▸ **HOW TO COMPLETE THIS TASK**: When a line in the listing contains the string "templates", pick it out and copy it.

▸ **DATA TO EXAMINE**:
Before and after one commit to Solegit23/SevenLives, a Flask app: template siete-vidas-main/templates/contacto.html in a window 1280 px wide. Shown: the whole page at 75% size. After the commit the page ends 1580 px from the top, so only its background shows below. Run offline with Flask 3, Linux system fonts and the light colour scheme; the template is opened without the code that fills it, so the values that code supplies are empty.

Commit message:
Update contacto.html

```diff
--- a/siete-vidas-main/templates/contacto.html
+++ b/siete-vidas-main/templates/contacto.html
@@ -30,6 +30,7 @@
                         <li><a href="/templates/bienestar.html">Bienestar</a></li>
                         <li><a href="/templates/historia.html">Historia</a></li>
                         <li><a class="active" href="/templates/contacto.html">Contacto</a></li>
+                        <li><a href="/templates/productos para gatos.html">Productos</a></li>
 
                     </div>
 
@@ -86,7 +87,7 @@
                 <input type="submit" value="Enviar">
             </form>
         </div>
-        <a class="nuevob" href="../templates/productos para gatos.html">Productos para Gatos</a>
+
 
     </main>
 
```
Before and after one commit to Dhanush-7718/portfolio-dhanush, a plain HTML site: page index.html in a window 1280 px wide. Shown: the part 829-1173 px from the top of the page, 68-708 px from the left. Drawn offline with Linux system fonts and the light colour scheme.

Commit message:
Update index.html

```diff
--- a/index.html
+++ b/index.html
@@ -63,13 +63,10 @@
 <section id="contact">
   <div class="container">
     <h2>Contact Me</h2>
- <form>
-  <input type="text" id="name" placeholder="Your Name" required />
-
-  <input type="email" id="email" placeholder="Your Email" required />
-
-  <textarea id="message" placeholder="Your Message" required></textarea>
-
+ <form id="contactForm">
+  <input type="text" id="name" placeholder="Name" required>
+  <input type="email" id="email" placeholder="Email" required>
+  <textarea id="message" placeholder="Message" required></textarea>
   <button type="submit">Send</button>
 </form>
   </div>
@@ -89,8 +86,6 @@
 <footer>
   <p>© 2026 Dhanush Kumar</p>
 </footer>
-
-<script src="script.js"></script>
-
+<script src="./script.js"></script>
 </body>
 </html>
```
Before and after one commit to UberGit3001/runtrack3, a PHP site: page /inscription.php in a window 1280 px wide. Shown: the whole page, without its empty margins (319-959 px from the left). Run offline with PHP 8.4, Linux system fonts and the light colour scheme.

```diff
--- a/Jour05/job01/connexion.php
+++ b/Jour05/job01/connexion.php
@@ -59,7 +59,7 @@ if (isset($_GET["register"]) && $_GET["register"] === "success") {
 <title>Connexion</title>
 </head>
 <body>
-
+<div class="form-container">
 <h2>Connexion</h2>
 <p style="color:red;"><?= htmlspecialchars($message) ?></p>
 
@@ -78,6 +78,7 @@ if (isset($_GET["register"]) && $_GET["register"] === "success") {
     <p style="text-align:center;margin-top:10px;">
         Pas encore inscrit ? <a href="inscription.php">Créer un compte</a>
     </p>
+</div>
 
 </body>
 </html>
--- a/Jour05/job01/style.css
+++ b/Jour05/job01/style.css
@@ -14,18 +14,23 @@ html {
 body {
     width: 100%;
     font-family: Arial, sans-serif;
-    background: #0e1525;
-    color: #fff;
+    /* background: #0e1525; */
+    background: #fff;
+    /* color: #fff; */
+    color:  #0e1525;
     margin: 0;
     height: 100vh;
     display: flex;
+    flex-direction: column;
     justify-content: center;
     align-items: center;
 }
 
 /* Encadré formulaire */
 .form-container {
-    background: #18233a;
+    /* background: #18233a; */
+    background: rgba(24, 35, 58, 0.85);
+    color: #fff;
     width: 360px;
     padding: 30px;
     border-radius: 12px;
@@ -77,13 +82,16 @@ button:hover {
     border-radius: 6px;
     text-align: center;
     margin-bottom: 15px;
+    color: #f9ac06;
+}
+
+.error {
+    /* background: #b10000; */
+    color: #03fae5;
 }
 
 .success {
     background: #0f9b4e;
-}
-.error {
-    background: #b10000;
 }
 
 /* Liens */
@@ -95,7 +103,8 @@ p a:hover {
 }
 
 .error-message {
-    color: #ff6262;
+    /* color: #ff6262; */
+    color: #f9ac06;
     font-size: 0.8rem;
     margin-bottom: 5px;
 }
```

▸ **RESPONSE TO THE TASK**:
Before and after one commit to Solegit23/SevenLives, a Flask app: template siete-vidas-main/templates/contacto.html in a window 1280 px wide. Shown: the whole page at 75% size. After the commit the page ends 1580 px from the top, so only its background shows below. Run offline with Flask 3, Linux system fonts and the light colour scheme; the template is opened without the code that fills it, so the values that code supplies are empty.
--- a/siete-vidas-main/templates/contacto.html
+++ b/siete-vidas-main/templates/contacto.html
                         <li><a href="/templates/bienestar.html">Bienestar</a></li>
                         <li><a href="/templates/historia.html">Historia</a></li>
                         <li><a class="active" href="/templates/contacto.html">Contacto</a></li>
+                        <li><a href="/templates/productos para gatos.html">Productos</a></li>
-        <a class="nuevob" href="../templates/productos para gatos.html">Productos para Gatos</a>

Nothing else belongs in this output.